Parodic image shows Israeli actress Maya Dagan, model and actress Rotem Sela, actress Gal Gadot, and model Shlomit Malka in the place of Kahol Lavan politicians. Credit: Shira Makin
Tsafi Saar
Tsafi Saar

Nothing so incredibly radical had been declared publicly in Israel for quite some time: Arabs are human beings and they are citizens in this country. How shocking! The minor detail that 20 percent of Israelis are, well, Arabs, doesn’t really interest the leadership here or many of the people it is inciting so successfully. As everyone now knows, this outrageous statement wasn’t made by any of the people who are vying to get elected and purport to present an alternative, but by Rotem Sela: an actress, model and television host.

Of course, the things she said should be obvious to everyone and not a matter of any debate, but in the current atmosphere, it was a courageous act, and it was marvelous to see that Sela quickly received the backing of none other than Wonder Woman – Gal Gadot, the all-time most successful Israeli in Hollywood – as well as by model Shlomit Malka and other women.

>> Read more: Model and TV presenter shocks Israel by crying 'King Bibi has no clothes!' | Opinion ■ A state for some of its citizens | Editorial

Prime Minister Benjamin Netanyahu’s unusually candid response to Sela’s post – “Israel is not a country of all its citizens. According to the nation-state basic law that we passed, Israel is the nation-state of the Jewish people and of it alone” – could surely make Ze’ev Jabotinsky (“I am prepared to take an oath binding ourselves and our descendants that we shall never do anything contrary to the principle of equal rights… All of us… want the best for the Arabs of Eretz Israel… We want them to prosper both economically and culturally… Equal rights for all Arab citizens will not only be guaranteed, they will also be fulfilled… In every cabinet where the prime minister is a Jew, the vice-premiership shall be offered to an Arab and vice versa”) turn over in his grave.

Rotem Sela.Credit: Shai Yehezkel

Sela, Gadot, Malka and others who dared to open their mouths and say things that aren’t very popular these days, despite having something to lose for doing so, were preceded by other women who have recently spoken out. Women like journalist Oshrat Kotler, who had the nerve to mention the destructive implications of the occupation. Or Orna Peretz, the social-activist Likudnik who “bored” Netanyahu with her totally justified protest against the closure of an emergency room in her city, Kiryat Shmona.

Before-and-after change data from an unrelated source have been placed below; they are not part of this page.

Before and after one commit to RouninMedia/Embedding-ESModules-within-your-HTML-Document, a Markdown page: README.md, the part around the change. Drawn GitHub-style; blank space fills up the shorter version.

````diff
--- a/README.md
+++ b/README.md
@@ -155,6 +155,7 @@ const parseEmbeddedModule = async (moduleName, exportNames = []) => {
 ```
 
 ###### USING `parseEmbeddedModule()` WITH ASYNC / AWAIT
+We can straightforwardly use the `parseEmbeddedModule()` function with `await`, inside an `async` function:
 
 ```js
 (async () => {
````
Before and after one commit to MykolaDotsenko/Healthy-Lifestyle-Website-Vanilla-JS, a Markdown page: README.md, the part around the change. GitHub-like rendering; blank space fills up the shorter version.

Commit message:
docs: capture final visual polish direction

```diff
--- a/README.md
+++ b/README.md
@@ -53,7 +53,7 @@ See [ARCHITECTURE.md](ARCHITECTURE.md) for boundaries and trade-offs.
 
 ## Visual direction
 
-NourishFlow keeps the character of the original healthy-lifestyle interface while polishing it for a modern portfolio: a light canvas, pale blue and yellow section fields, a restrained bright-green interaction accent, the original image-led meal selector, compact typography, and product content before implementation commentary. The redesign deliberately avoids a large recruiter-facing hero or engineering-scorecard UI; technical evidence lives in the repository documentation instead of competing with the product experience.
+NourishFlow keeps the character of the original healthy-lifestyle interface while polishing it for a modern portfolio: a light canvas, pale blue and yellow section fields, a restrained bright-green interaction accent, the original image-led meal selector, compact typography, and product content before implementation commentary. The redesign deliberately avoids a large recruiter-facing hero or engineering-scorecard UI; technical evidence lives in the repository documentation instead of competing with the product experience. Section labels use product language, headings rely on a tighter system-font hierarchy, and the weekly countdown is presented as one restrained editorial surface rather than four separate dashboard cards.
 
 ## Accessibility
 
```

Women have been a prominent and leading voice with respect to many of today’s key social causes: supporting public housing, the Mizrahi cause, the rights of LGBTQ and disabled citizens, and direct employment of workers, protesting against police brutality, and so on. And this group comprises women who are approaching or have even broken the glass ceiling as well as women who are much closer to the dirt floor.

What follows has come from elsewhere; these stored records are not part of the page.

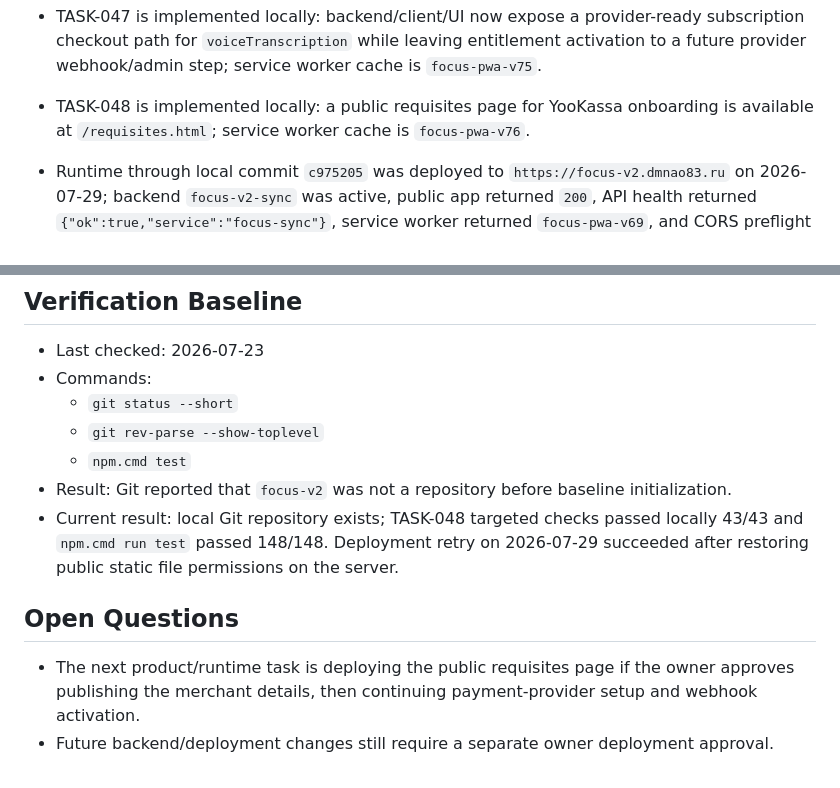
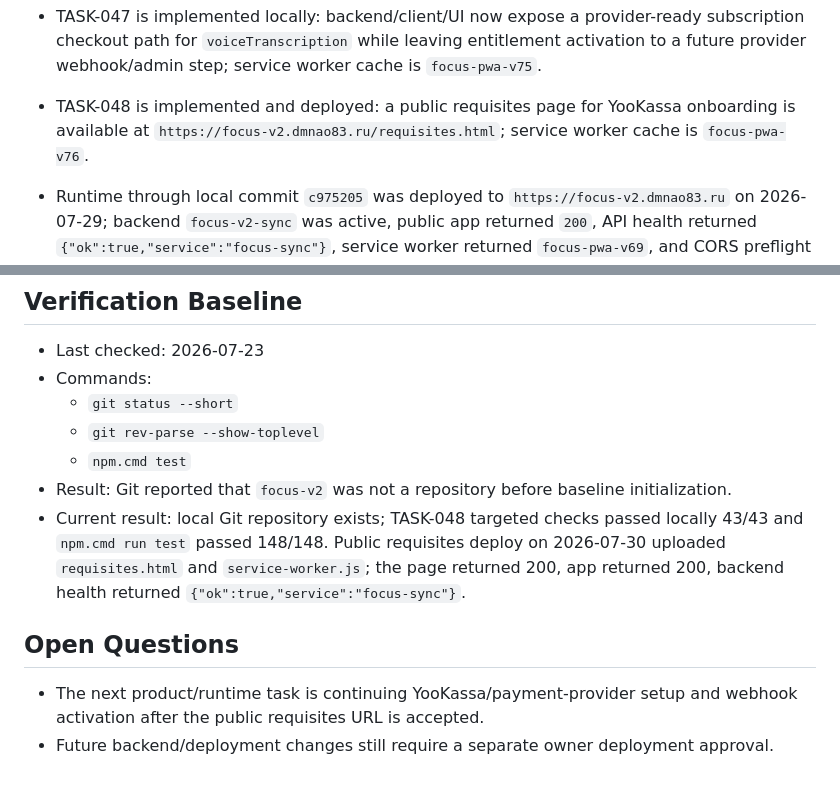
Before and after one commit to dprihodko857-prog/focus-v2, a Markdown page: docs/agent/CURRENT_STATE.md, 2 parts joined by grey strips. GitHub-like rendering.

```diff
--- a/docs/agent/CURRENT_STATE.md
+++ b/docs/agent/CURRENT_STATE.md
@@ -58,7 +58,7 @@ Status: DRAFT
 - TASK-045 is implemented locally: backend/client account entitlements now support future paid features, starting with disabled-by-default `voiceTranscription`; service worker cache is `focus-pwa-v73`.
 - TASK-046 is implemented locally: Settings and Useful now show subscription-gated `voiceTranscription` status from account entitlements, including no-account, offline, locked, and active UI states; service worker cache is `focus-pwa-v74`.
 - TASK-047 is implemented locally: backend/client/UI now expose a provider-ready subscription checkout path for `voiceTranscription` while leaving entitlement activation to a future provider webhook/admin step; service worker cache is `focus-pwa-v75`.
-- TASK-048 is implemented locally: a public requisites page for YooKassa onboarding is available at `/requisites.html`; service worker cache is `focus-pwa-v76`.
+- TASK-048 is implemented and deployed: a public requisites page for YooKassa onboarding is available at `https://focus-v2.dmnao83.ru/requisites.html`; service worker cache is `focus-pwa-v76`.
 - Runtime through local commit `c975205` was deployed to `https://focus-v2.dmnao83.ru` on 2026-07-29; backend `focus-v2-sync` was active, public app returned `200`, API health returned `{"ok":true,"service":"focus-sync"}`, service worker returned `focus-pwa-v69`, and CORS preflight included `DELETE`.
 
 ## In Progress
@@ -80,9 +80,9 @@ Status: DRAFT
   - `git rev-parse --show-toplevel`
   - `npm.cmd test`
 - Result: Git reported that `focus-v2` was not a repository before baseline initialization.
-- Current result: local Git repository exists; TASK-048 targeted checks passed locally 43/43 and `npm.cmd run test` passed 148/148. Deployment retry on 2026-07-29 succeeded after restoring public static file permissions on the server.
+- Current result: local Git repository exists; TASK-048 targeted checks passed locally 43/43 and `npm.cmd run test` passed 148/148. Public requisites deploy on 2026-07-30 uploaded `requisites.html` and `service-worker.js`; the page returned 200, app returned 200, backend health returned `{"ok":true,"service":"focus-sync"}`.
 
 ## Open Questions
 
-- The next product/runtime task is deploying the public requisites page if the owner approves publishing the merchant details, then continuing payment-provider setup and webhook activation.
+- The next product/runtime task is continuing YooKassa/payment-provider setup and webhook activation after the public requisites URL is accepted.
 - Future backend/deployment changes still require a separate owner deployment approval.
```
Also changed, not shown: docs/agent/PROGRESS_LOG.md (+1 -0 lines).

What’s going on here? We’ve got decorated generals who can’t bring themselves to mumble anything more than “blue and white,” “unity” and “security,” while fearless women are saying just what they think. Maybe we need to redefine what mettle is, who is brave and who, even if they’ve come back from the battlefield (or the newspaper, at least) is less so.

A further sort of dissonance – as far as much of the public, held under the sway of common sexist stereotypes, is concerned – is that these statements have come from women whose beauty and professions don’t always correlate with social protest and having strong political opinions and the like. Much of the response on social media has come from men who are disparaging these women and highlighting the fact that they are models or actors. It’s like, hey, this is not the way things are supposed to be. Just be pretty and shut up.

Gal Gadot.Credit: \ Mario Anzuoni/ REUTERS

This sociocultural situation has given rise to an interesting phenomenon: The actresses in question have won power and influence in part because they fit the patriarchy’s requirements for women and their appearance. And now these women are using this not to please others, but to express their opinions – to the utter astonishment of those who are convinced that these women are not supposed to have an opinion at all. The shock here has been twofold: being told that Arabs are human beings – and by women. Women who have actual thoughts and opinions. That’s really going too far. Where will it all lead?

But there’s no need to worry, nothing has really changed. For example, Likud provided this response to Moshe Ya’alon’s interview about Israel’s security situation, on Razi Barkai’s radio show this week: “Ya’alon, who zigzags between opinions and parties, is the female version of Tzipi Livni.” Basically, we’re all still in third grade where it’s the boys versus the girls, and the absolute worst insult you can hurl at a boy (well, aside from calling him gay) is that he’s like a girl (and there’s also a bonus: The opposite holds true too).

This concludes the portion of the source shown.